In 1856, Gounod began working on Faust, with the writers Jules Barbier and Michel Carré (the same writers who had written the play that led to Barbier’s libretto of Offenbach’s successful Tales of Hoffmann). Goethe’sFaust had already been adapted for the Parisian stage many times. Gounod took a break from composing it in 1857, but resumed a year later andFaust was finally premiered on 19 March 1859 at the Théâtre-Lyrique. About a quarter of the music Gounod had written had been cut and the premiere attracted very mixed reviews. The more progressive music critics like Berlioz were full of enthusiasm, but others were hostile. It was soon performed in many parts of Germany, whereWagner attacked it in his Deutsche Kunst und deutsche Politik (1867) as a French travesty of an important German literary movement. After the Théâtre-Lyrique went bankrupt,Faust was adopted by the Paris Opéra in 1869 and it grew in popularity over the following years.

A short solo piano piece Funeral March of a Marionette, which he composed in 1872, gained unprecedented posthumous recognition when it was used as the TV theme tune forAlfred Hitchcock Presents from 1955 to 1965. The piece is a parody of the personality of the music critic Henry Chorley whom Gounod met while in England, escaping the Franco-Prussian war. Gounod’s English patron Georgina Weldon joked that Henry Chorley moved like a “stuffed red-haired money”. In 1879 Gounod orchestrated the piece.

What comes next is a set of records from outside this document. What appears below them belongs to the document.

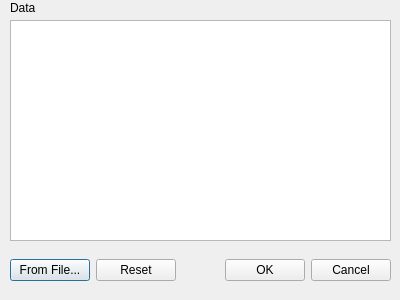
This is zint/frontend_qt/extData.ui in prefetchnta/mybuild as Qt 5 draws it before an edit. The edited form follows.
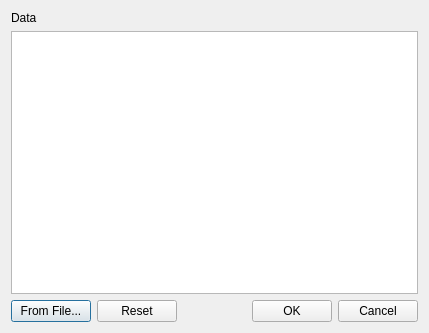
This is the edited form. Icons and pictures are not drawn.

What changed in the file:
```diff
--- a/zint/frontend_qt/extData.ui
+++ b/zint/frontend_qt/extData.ui
@@ -6,8 +6,8 @@
    <rect>
     <x>0</x>
     <y>0</y>
-    <width>400</width>
-    <height>300</height>
+    <width>429</width>
+    <height>333</height>
    </rect>
   </property>
   <property name="windowTitle">
@@ -16,26 +16,29 @@
   <property name="modal">
    <bool>true</bool>
   </property>
+  <layout class="QVBoxLayout" name="verticalLayout">
+   <item>
+    <widget class="QLabel" name="label">
+     <property name="text">
+      <string>Data</string>
+     </property>
+    </widget>
+   </item>
+   <item>
   <widget class="QPlainTextEdit" name="txtDataInput">
-   <property name="geometry">
-    <rect>
-     <x>10</x>
-     <y>20</y>
-     <width>381</width>
-     <height>221</height>
-    </rect>
-   </property>
-  </widget>
-  <widget class="QWidget" name="horizontalLayoutWidget">
-   <property name="geometry">
-    <rect>
-     <x>10</x>
-     <y>250</y>
-     <width>381</width>
-     <height>41</height>
-    </rect>
-   </property>
+     <property name="sizePolicy">
+      <sizepolicy hsizetype="Expanding" vsizetype="Expanding">
+       <horstretch>0</horstretch>
+       <verstretch>0</verstretch>
+      </sizepolicy>
+     </property>
+    </widget>
+   </item>
+   <item>
    <layout class="QHBoxLayout" name="horizontalLayout">
+     <property name="sizeConstraint">
+      <enum>QLayout::SetDefaultConstraint</enum>
+     </property>
     <item>
      <widget class="QPushButton" name="btnFromFile">
       <property name="text">
@@ -78,20 +81,8 @@
      </widget>
     </item>
    </layout>
-  </widget>
-  <widget class="QLabel" name="label">
-   <property name="geometry">
-    <rect>
-     <x>10</x>
-     <y>0</y>
-     <width>56</width>
-     <height>16</height>
-    </rect>
-   </property>
-   <property name="text">
-    <string>Data</string>
-   </property>
-  </widget>
+   </item>
+  </layout>
  </widget>
  <resources/>
  <connections/>
```
Left out of the diff: 4 changed lines with no effect on the pictures. Lines whose indentation alone changed are shown as unchanged.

Gounod left an important stamp on French music during his lifetime, but fell from favour as his music began to pale in comparison to that ofFauré. As an opera composer, his influence over Bizet, Massenet and Saint-Saens should not be underestimated. InDebussy’s view ‘the art of Gounod represents a moment in French sensibility. Whether one wants to or not, that kind of thing is not forgotten’.